* **Working data**

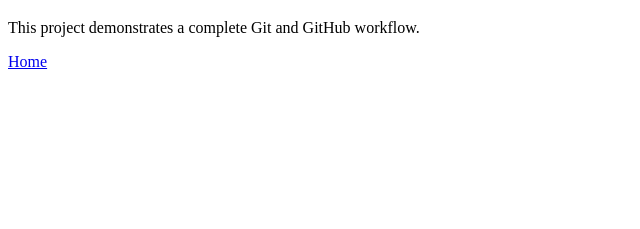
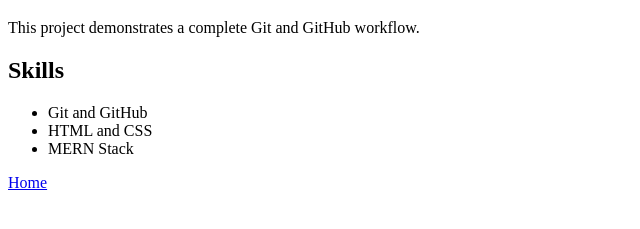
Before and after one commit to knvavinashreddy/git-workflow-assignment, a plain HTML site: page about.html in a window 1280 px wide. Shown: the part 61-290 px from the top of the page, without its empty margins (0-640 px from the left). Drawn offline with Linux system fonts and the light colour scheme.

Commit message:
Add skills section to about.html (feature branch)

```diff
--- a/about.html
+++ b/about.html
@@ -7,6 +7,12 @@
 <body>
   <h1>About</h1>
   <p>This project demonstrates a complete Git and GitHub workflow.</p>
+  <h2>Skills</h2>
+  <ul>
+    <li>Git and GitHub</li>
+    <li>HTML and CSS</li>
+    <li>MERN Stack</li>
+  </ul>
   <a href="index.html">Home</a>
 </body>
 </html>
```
* * *
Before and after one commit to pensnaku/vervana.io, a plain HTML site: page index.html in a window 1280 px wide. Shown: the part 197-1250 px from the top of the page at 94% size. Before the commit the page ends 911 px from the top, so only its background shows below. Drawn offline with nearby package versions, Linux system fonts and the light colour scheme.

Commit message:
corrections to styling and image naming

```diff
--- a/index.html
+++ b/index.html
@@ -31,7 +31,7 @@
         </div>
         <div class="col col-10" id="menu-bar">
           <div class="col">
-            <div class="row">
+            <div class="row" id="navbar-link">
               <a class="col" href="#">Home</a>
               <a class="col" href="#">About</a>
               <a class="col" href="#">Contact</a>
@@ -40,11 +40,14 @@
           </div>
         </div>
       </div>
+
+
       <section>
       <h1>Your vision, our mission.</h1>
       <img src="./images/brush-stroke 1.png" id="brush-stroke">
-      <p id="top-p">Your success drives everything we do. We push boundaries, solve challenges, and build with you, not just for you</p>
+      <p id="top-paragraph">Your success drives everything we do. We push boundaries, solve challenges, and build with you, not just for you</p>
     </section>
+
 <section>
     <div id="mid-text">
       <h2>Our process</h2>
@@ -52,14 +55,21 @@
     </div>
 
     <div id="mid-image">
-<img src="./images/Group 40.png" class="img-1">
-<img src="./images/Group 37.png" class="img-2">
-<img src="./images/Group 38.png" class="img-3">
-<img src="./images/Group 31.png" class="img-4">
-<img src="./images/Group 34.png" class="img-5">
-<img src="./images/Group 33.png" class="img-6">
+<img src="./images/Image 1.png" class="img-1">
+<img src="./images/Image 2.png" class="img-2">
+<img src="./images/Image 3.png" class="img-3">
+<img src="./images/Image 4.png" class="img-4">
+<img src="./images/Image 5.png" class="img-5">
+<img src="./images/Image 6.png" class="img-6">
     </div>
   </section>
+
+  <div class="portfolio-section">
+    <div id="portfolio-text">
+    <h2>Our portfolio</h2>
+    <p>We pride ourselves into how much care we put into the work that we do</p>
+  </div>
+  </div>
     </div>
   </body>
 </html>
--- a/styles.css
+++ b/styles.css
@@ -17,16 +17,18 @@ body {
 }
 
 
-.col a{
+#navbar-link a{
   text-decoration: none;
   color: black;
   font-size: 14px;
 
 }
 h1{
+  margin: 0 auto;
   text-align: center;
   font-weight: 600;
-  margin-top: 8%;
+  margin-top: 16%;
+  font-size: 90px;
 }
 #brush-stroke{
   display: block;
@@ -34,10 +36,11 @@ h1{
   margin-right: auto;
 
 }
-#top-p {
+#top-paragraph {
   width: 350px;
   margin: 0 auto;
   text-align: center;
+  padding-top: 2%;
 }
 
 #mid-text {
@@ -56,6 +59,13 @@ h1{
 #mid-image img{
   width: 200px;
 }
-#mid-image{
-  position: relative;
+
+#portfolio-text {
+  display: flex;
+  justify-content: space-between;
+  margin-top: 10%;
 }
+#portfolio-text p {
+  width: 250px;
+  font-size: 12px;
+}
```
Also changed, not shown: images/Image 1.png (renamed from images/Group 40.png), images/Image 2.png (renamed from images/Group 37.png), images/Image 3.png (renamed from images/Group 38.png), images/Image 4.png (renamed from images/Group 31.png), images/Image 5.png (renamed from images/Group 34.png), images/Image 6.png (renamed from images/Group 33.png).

* **Work to be completed**
Reproduce each line of the records in which the word "Your" appears.

* **Result of this task**
       <h1>Your vision, our mission.</h1>
-      <p id="top-p">Your success drives everything we do. We push boundaries, solve challenges, and build with you, not just for you</p>
+      <p id="top-paragraph">Your success drives everything we do. We push boundaries, solve challenges, and build with you, not just for you</p>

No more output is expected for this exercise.